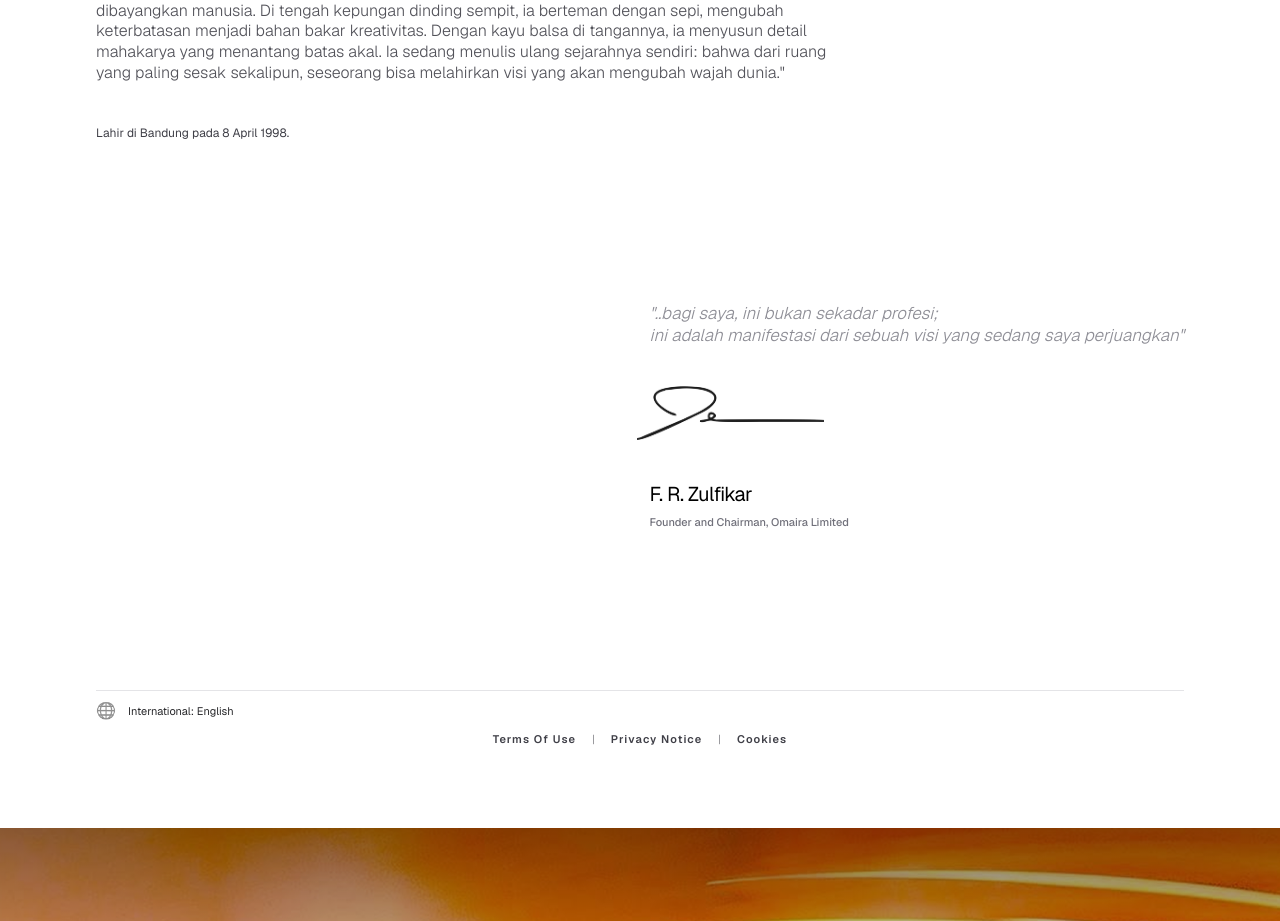
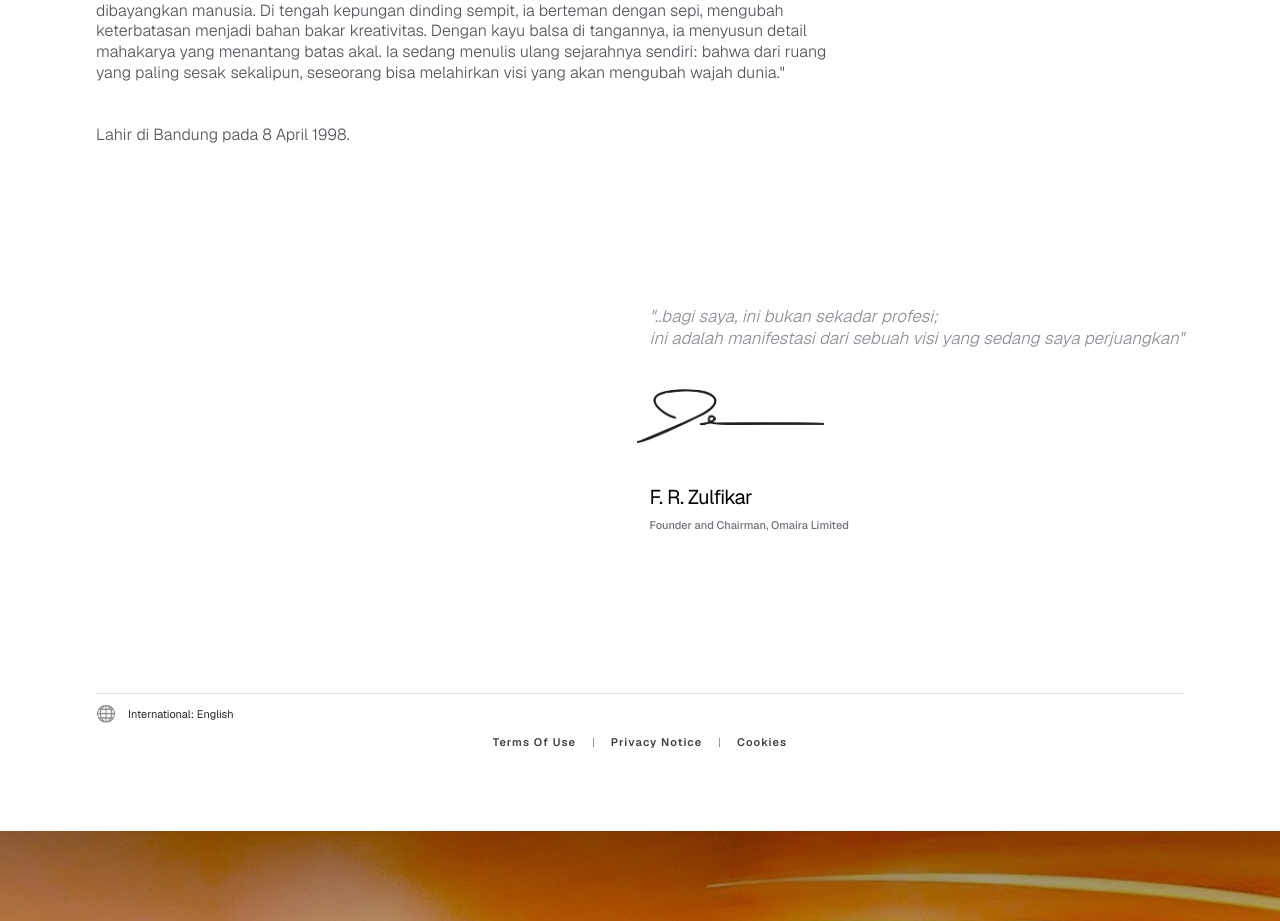
Before and after one commit to karnaufal/fai-portofolio, a Next.js app: page /about in a window 1280 px wide. Shown: the part 3681-4602 px from the top of the page. Built offline with nearby package versions, Linux system fonts and the light colour scheme.

Commit message:
adjustment: font size description

```diff
--- a/app/about/page.tsx
+++ b/app/about/page.tsx
@@ -182,7 +182,7 @@ export default function AboutPage() {
 
                             <div className="pt-0">
                                 {/* Ukuran font dibikin lebih kecil & tracking lebih jauh buat kesan premium */}
-                                <p className="text-[11px] md:text-[12px] sentence case text-zinc-700 font-semi-bold">
+                                <p className="text-xs md:text-[16px] sentence case text-zinc-700/90 font-light">
                                     Lahir di Bandung pada 8 April 1998.
                                 </p>
                             </div>
```
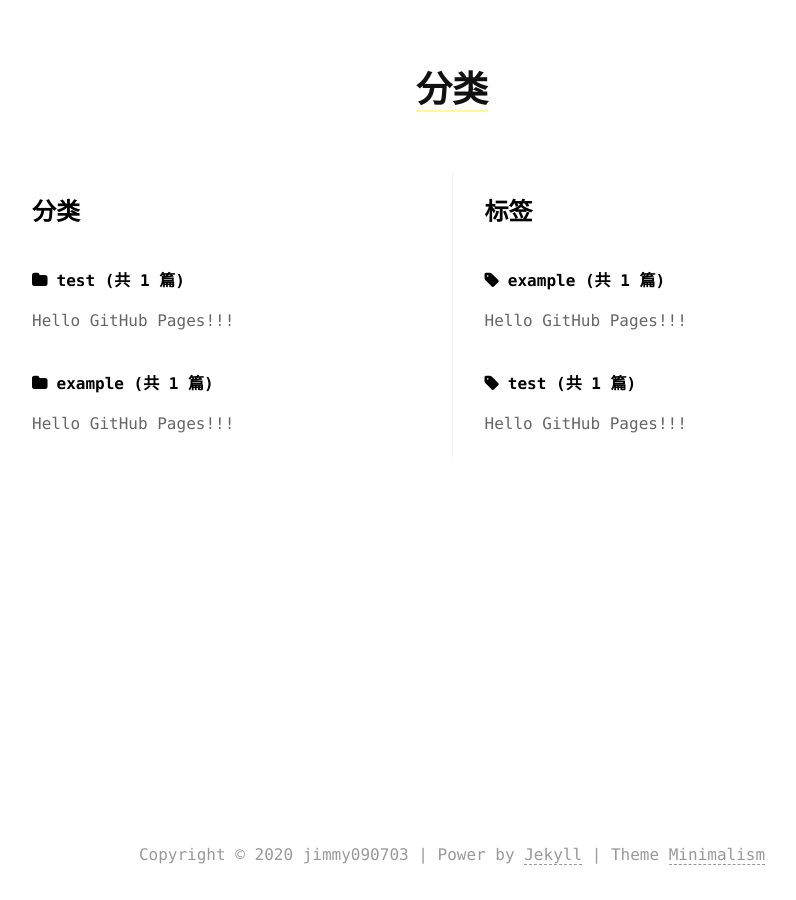
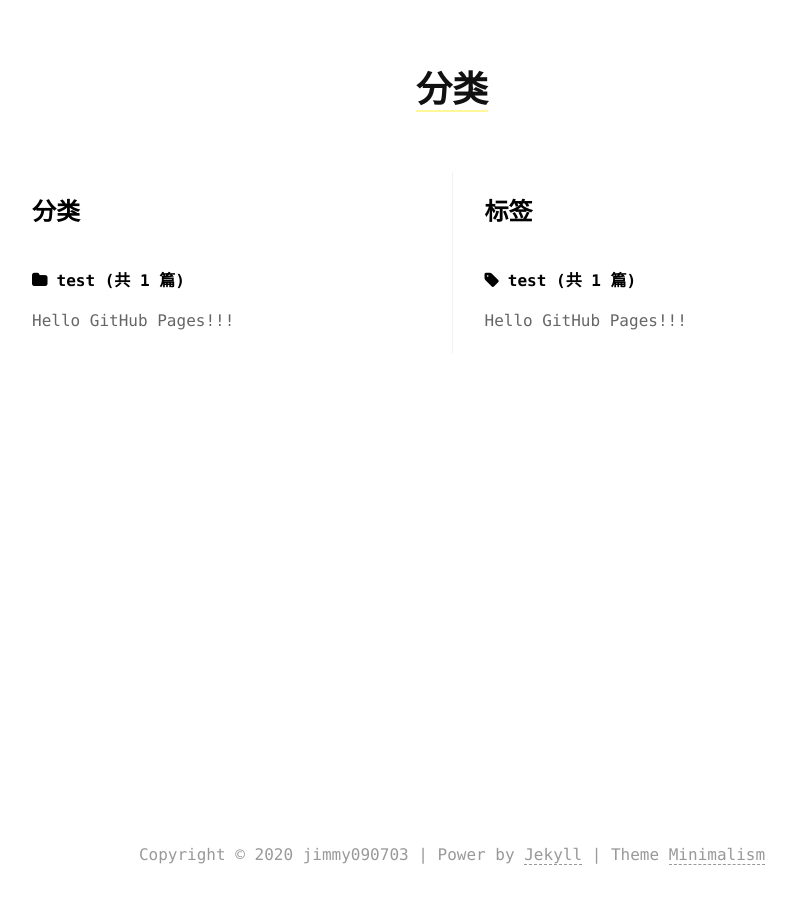
Before and after one commit to jimmy090703/jimmy090703.github.io, a Jekyll site: the page built from categories.md, in a window 1280 px wide. Shown: the whole page, without its empty margins (188-984 px from the left). Built offline with Jekyll 4.4.1, drawn with Linux system fonts in a browser that asks for light colours.

Commit message:
Update 2020-7-29-test.md

```diff
--- a/_posts/2020-7-29-test.md
+++ b/_posts/2020-7-29-test.md
@@ -1,13 +1,9 @@
 ---
 layout: post
-title:  "Hello GitHub Pages!!!"
-date:   2020-07-29 21:40:30 +0800
-tags:
- - test
- - example
-categories:
- - test
- - example
+title: "Hello GitHub Pages!!!"
+date: 2020-07-29 21:40:30 +0800
+tag: test
+category: test
 ---
 
 这是我第一次搭建个人博客，这也是我第一次写博客。和我一样喜欢编程的伙伴可以去阿儿法营找我。[我的阿儿法营账户](https://www.aerfaying.com/Users/1076819)
```
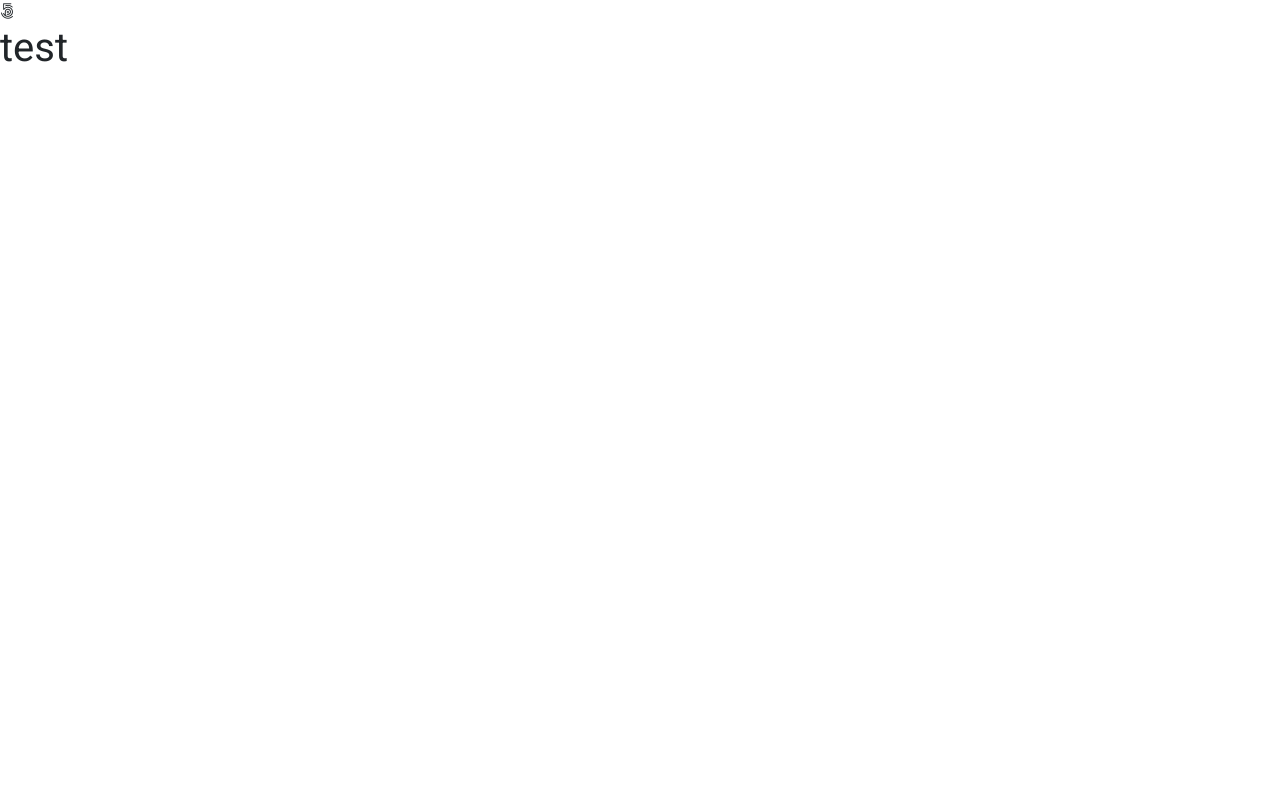
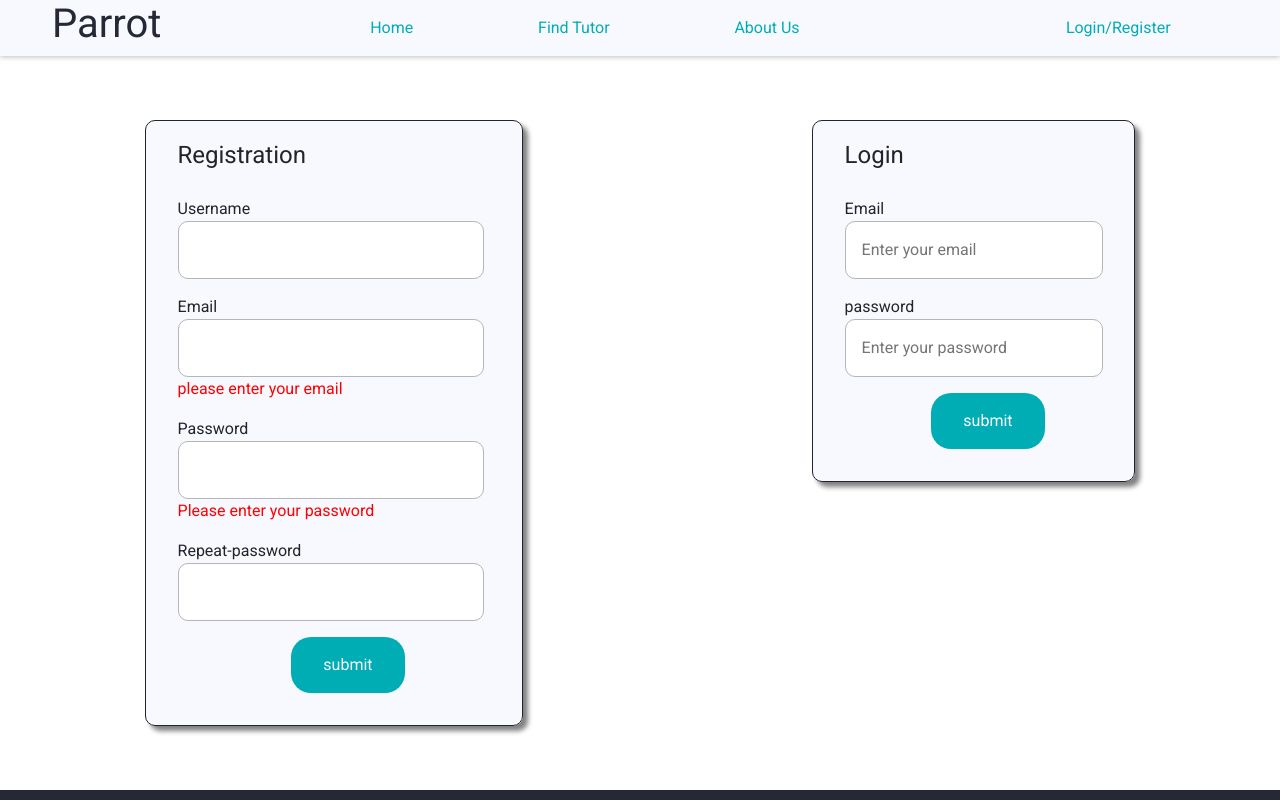
Before and after one commit to Project5ReactHooks/Parrot, a React (Create React App) app: page /login in a window 1280 px wide. Shown: the top 800 px of the page. Built offline with nearby package versions, Linux system fonts and the light colour scheme.

Commit message:
merge day 1 work

```diff
--- a/src/App.js
+++ b/src/App.js
@@ -1,13 +1,71 @@
-import React from 'react'
-import './style/App.css';
+import React from "react";
+import "./style/App.css";
+import { BrowserRouter, Routes, Route } from "react-router-dom";
+import ManageProfile from "./manageAccount/ManageProfile";
+import ManageReservations from "./manageAccount/ManageReservations";
+import LandingPage from "./pages/LandingPage";
+import OurNavBar from "./components/OurNavBar";
+
+import Registration from "./pages/Registration";
+import Booking from "./pages/Booking";
+import About from "./pages/About";
+import Account from "./manageAccount/Account";
+
+import { useState, createContext } from "react";
+import Footer from "./components/Footer";
+export const UserContext = createContext();
 
 function App() {
+  const [userSignupInformation, setUserSignupInformation] = useState({
+    username: "",
+    email: "",
+    password: "",
+    repeatPassword: "",
+    userimage: "",
+  });
+
+  const [userLoginInformation, setUserLoginInformation] = useState({
+    loginEmail: "",
+    loginPassword: "",
+  });
+
+  const [submitted, setSubmitted] = useState(false);
+  const [logged, setLogged] = useState(false);
   return (
-    <div className='appContainer'>
-      <i class="fab fa-500px"></i>
-      <h1>test</h1>
+    <div className="appContainer">
+      <BrowserRouter>
+        <UserContext.Provider
+          value={{
+            logged,
+            setLogged,
+            userLoginInformation,
+            setUserLoginInformation,
+            userSignupInformation,
+            setUserSignupInformation,
+            submitted,
+            setSubmitted,
+          }}
+        >
+          {/* <Registration /> */}
+          <OurNavBar />
+          <Routes>
+            <Route path="/" element={<LandingPage />} />
+            <Route path="/findtutor" element={<Booking />} />
+            <Route path="/about" element={<About />} />
+            <Route path="account" element={<Account />}>
+              <Route path="test" element={<ManageProfile />} />
+              <Route
+                path="ManageReservations"
+                element={<ManageReservations />}
+              />
+            </Route>
+            <Route path="/login" element={<Registration />} />
+          </Routes>
+          <Footer />
+        </UserContext.Provider>
+      </BrowserRouter>
     </div>
-  )
+  );
 }
 
-export default App
+export default App;
--- a/src/components/BookingCardInfo.js
+++ b/src/components/BookingCardInfo.js
@@ -1,89 +1,89 @@
-import React, { useState } from 'react';
-import BookingCard from './BookingCard';
-import '../style/Booking.css';
-
+import React, { useState } from "react";
+import BookingCard from "./BookingCard";
+import "../style/Booking.css";
 
 function BookingCardInfo() {
-    const [booking, setBooking] = useState(
-
-        [
+  const [booking, setBooking] = useState([
     {
       id: 1,
-                tutorImg: 'tutor1.jpg',
-                tutorName: 'Jane',
+      tutorImg: "tutor1.jpg",
+      tutorName: "Jane",
       tutorExp: 7,
-                tutorDes: 'Hello!my hobbies are drawing ,playing video games and I really love teaching :)',
-                tutorPrice: 50
+      tutorDes:
+        "Hello!my hobbies are drawing ,playing video games and I really love teaching :)",
+      tutorPrice: 50,
     },
     {
       id: 2,
-                tutorImg: 'tutor2.jpg',
-                tutorName: 'Brad',
+      tutorImg: "tutor2.jpg",
+      tutorName: "Brad",
       tutorExp: 8,
-                tutorDes: 'Hello!my hobbies are drawing ,playing video games and I really love teaching :)',
-                tutorPrice: 60
+      tutorDes:
+        "Hello!my hobbies are drawing ,playing video games and I really love teaching :)",
+      tutorPrice: 60,
     },
     {
       id: 3,
-                tutorImg: 'tutor7.jpg',
-                tutorName: 'Victoria',
+      tutorImg: "tutor7.jpg",
+      tutorName: "Victoria",
       tutorExp: 10,
-                tutorDes: 'Hello!my hobbies are drawing ,playing video games and I really love teaching :)',
-                tutorPrice: 50
+      tutorDes:
+        "Hello!my hobbies are drawing ,playing video games and I really love teaching :)",
+      tutorPrice: 50,
     },
     {
       id: 4,
-                tutorImg: 'tutor5.jpg',
-                tutorName: 'Sara',
+      tutorImg: "tutor5.jpg",
+      tutorName: "Sara",
       tutorExp: 3,
-                tutorDes: 'Hello!my hobbies are drawing ,playing video games and I really love teaching :)',
-                tutorPrice: 30
+      tutorDes:
+        "Hello!my hobbies are drawing ,playing video games and I really love teaching :)",
+      tutorPrice: 30,
     },
     {
       id: 5,
-                tutorImg: 'tutor6.jpg',
-                tutorName: 'Margret',
+      tutorImg: "tutor6.jpg",
+      tutorName: "Margret",
       tutorExp: 9,
-                tutorDes: 'Hello!my hobbies are drawing ,playing video games and I really love teaching :)',
-                tutorPrice: 70
+      tutorDes:
+        "Hello!my hobbies are drawing ,playing video games and I really love teaching :)",
+      tutorPrice: 70,
     },
     {
       id: 6,
-                tutorImg: 'tutor7.jpg',
-                tutorName: 'Victoria',
+      tutorImg: "tutor7.jpg",
+      tutorName: "Victoria",
       tutorExp: 10,
-                tutorDes: 'Hello!my hobbies are drawing ,playing video games and I really love teaching :)',
-                tutorPrice: 50
+      tutorDes:
+        "Hello!my hobbies are drawing ,playing video games and I really love teaching :)",
+      tutorPrice: 50,
     },
     {
       id: 7,
-                tutorImg: 'tutor2.jpg',
-                tutorName: 'Brad',
+      tutorImg: "tutor2.jpg",
+      tutorName: "Brad",
       tutorExp: 8,
-                tutorDes: 'Hello!my hobbies are drawing ,playing video games and I really love teaching :)',
-                tutorPrice: 60
+      tutorDes:
+        "Hello!my hobbies are drawing ,playing video games and I really love teaching :)",
+      tutorPrice: 60,
     },
     {
       id: 8,
-                tutorImg: 'tutor1.jpg',
-                tutorName: 'Jane',
+      tutorImg: "tutor1.jpg",
+      tutorName: "Jane",
       tutorExp: 7,
-                tutorDes: 'Hello!my hobbies are drawing ,playing video games and I really love teaching :)',
-                tutorPrice: 50
-            }
-
-        ]
+      tutorDes:
+        "Hello!my hobbies are drawing ,playing video games and I really love teaching :)",
+      tutorPrice: 50,
+    },
+  ]);
+  return (
+    <div className="container">
+      {booking.map((item) => {
+        return <BookingCard key={item.id} item={item} />;
+      })}
+    </div>
   );
-    return (
-        <div className='container'>
-            {console.log(booking)}
-            {
-                booking.map((item) => {
-                    return <BookingCard key={item.id} item={item} />
-                })
-            }
-        </div>
-    )
 }
 
 export default BookingCardInfo;
--- a/src/components/OurNavBar.js
+++ b/src/components/OurNavBar.js
@@ -1,5 +1,6 @@
 import React from "react";
-import '../style/OurNavBar.css'
+import "../style/OurNavBar.css";
+import { Link } from "react-router-dom";
 
 function OurNavBar() {
   return (
@@ -10,18 +11,18 @@ function OurNavBar() {
       <div className="pagesLinks">
         <ul>
           <li>
-            <a href="">Home</a>
+            <Link to="/">Home</Link>
           </li>
           <li>
-            <a href="">Find Tutor</a>
+            <Link to="/findtutor">Find Tutor</Link>
           </li>
           <li>
-            <a href="">About Us</a>
+            <Link to="/about">About Us</Link>
           </li>
         </ul>
         <ul>
           <li>
-            <a href="">Login/Register</a>
+            <Link to="/login">Login/Register</Link>
           </li>
         </ul>
       </div>
--- a/src/manageAccount/Account.jsx
+++ b/src/manageAccount/Account.jsx
@@ -1,24 +1,29 @@
 import React from "react";
 import ManageProfile from "./ManageProfile";
 import ManageReservations from "./ManageReservations";
-import { Routes, Route} from "react-router-dom";
+import { Routes, Route, Outlet } from "react-router-dom";
 import { Link } from "react-router-dom";
-import '../style/navAccount.css'
+import "../style/navAccount.css";
 
 const Account = () => {
   return (
     <section className="account">
       <h2 className="accountTitle">My Account</h2>
       <div className="navBarAccount">
-      <ul className="navAccount">
-      <li><Link to="/" className="linkAccount">Profile</Link></li>
-      <li><Link to="/ManageReservations" className="linkAccount">Reservations</Link></li>
-      </ul>
+        <ul className="navAccount">
+          <li>
+            <Link to="/account/test" className="linkAccount">
+              Profile
+            </Link>
+          </li>
+          <li>
+            <Link to="/account/ManageReservations" className="linkAccount">
+              Reservations
+            </Link>
+          </li>
+        </ul>
       </div>
-      <Routes>
-        <Route path="" element={<ManageProfile />} />
-        <Route path="/ManageReservations" element={<ManageReservations />} />
-      </Routes>
+      <Outlet />
     </section>
   );
 };
--- a/src/pages/LandingPage.js
+++ b/src/pages/LandingPage.js
@@ -1,20 +1,16 @@
 import React from 'react'
-import Footer from '../components/Footer'
 import HeroImage from '../components/HeroImage'
 import LandingContactUs from '../components/LandingContactUs'
 import LandingHowToStart from '../components/LandingHowToStart'
 import LandingImmersionSec from '../components/LandingImmersionSec'
-import OurNavBar from '../components/OurNavBar'
 
 function landingPage() {
     return (
         <div>
-            <OurNavBar/>
             <HeroImage/>
             <LandingImmersionSec/>
             <LandingHowToStart/>
             <LandingContactUs/>
-            <Footer/>
         </div>
     )
 }
```
Also changed, not shown: src/components/testapp.js (deleted, +0 -48 lines). Lines whose indentation alone changed are shown as unchanged.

* [What to work on] Wherever the string "Routes" appears in the records above, copy the line it sits in.

* [Worked solution]
+import { BrowserRouter, Routes, Route } from "react-router-dom";
+          <Routes>
+          </Routes>
-import { Routes, Route} from "react-router-dom";
+import { Routes, Route, Outlet } from "react-router-dom";
-      <Routes>
-      </Routes>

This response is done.